[[ Source data open ]]
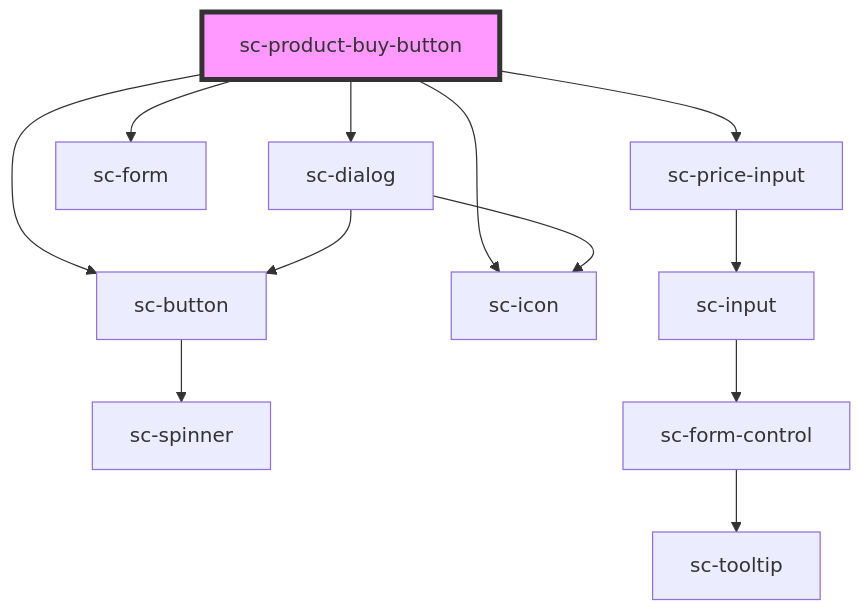
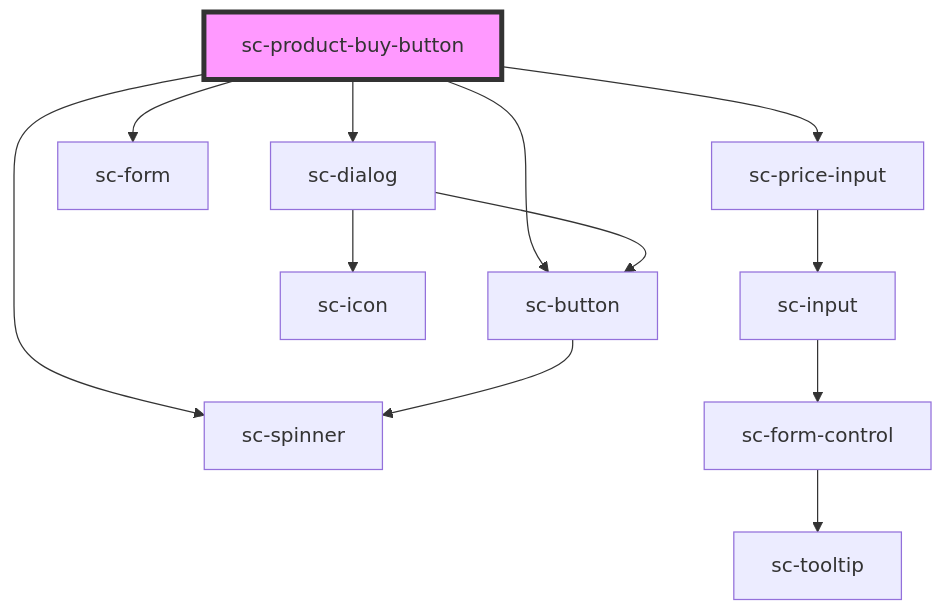
One commit to surecart/surecart-wp-plugin changed the diagram in packages/components/src/components/controllers/product/sc-product-buy-button/readme.md. Above: the diagram before and after it, drawn with Mermaid. The commit also changed other lines of this file and 10 other files, not shown here.

````diff
--- a/packages/components/src/components/controllers/product/sc-product-buy-button/readme.md
+++ b/packages/components/src/components/controllers/product/sc-product-buy-button/readme.md
@@ -33,15 +34,15 @@
 ```mermaid
 graph TD;
-  sc-product-buy-button --> sc-button
-  sc-product-buy-button --> sc-icon
+  sc-product-buy-button --> sc-spinner
   sc-product-buy-button --> sc-dialog
   sc-product-buy-button --> sc-form
   sc-product-buy-button --> sc-price-input
-  sc-button --> sc-spinner
+  sc-product-buy-button --> sc-button
   sc-dialog --> sc-button
   sc-dialog --> sc-icon
+  sc-button --> sc-spinner
   sc-price-input --> sc-input
   sc-input --> sc-form-control
   sc-form-control --> sc-tooltip
   style sc-product-buy-button fill:#f9f,stroke:#333,stroke-width:4px
 ```
````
[[ Source data closed ]]
> [Directions for this task]: Lines in the listing above that contain the word "components" must be copied; leave out the rest.

> [Answer to this problem]:
One commit to surecart/surecart-wp-plugin changed the diagram in packages/components/src/components/controllers/product/sc-product-buy-button/readme.md. Above: the diagram before and after it, drawn with Mermaid. The commit also changed other lines of this file and 10 other files, not shown here.
--- a/packages/components/src/components/controllers/product/sc-product-buy-button/readme.md
+++ b/packages/components/src/components/controllers/product/sc-product-buy-button/readme.md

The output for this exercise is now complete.